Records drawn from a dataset
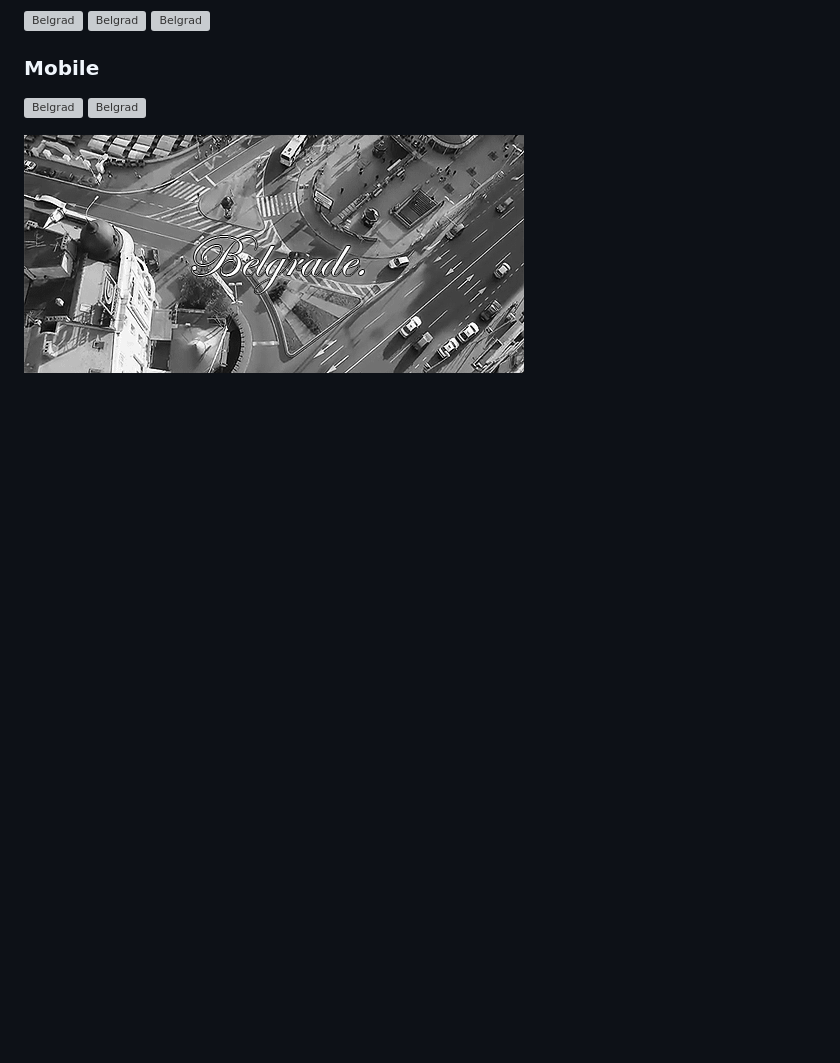
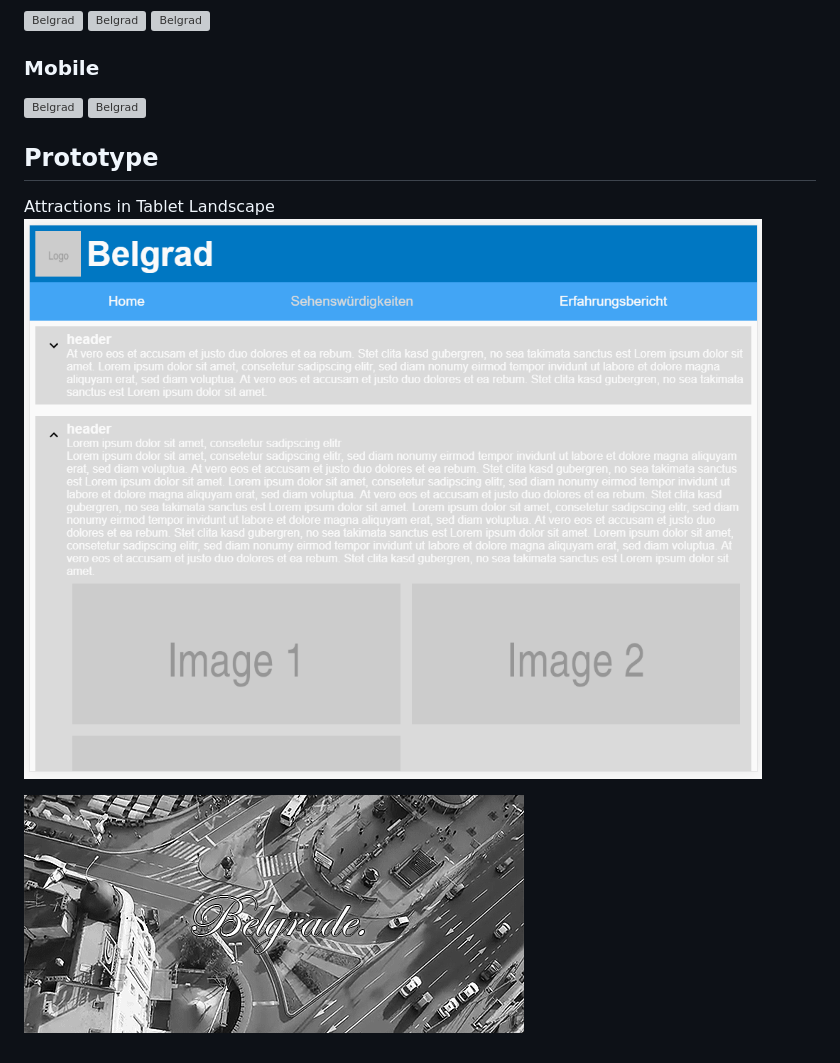
Before and after one commit to Nichtgian/belgrad-m152, a Markdown page: README.md, the part around the change. GitHub-like rendering; pictures changed too: src/prototype-tablet.png (added); blank space fills up the shorter version; grey boxes are pictures that could not be loaded.

Commit message:
Add Prototype description to documentation

```diff
--- a/README.md
+++ b/README.md
@@ -30,4 +30,8 @@ Further explenation of Wireframes can be found inside the documentation.
 ![Belgrad](src/wireframe/mob-home.png)
 ![Belgrad](src/wireframe/mob-home-c.png)
 
+## Prototype
+Attractions in Tablet Landscape
+![Belgrad](src/prototype-tablet.png)
+
 ![Belgrad gif](src/belgrad.gif)
```
Also changed, not shown: 3 other files.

About this exercise
How many lines in the records hold the string "documentation"? Answer with only that number.

Task solution
2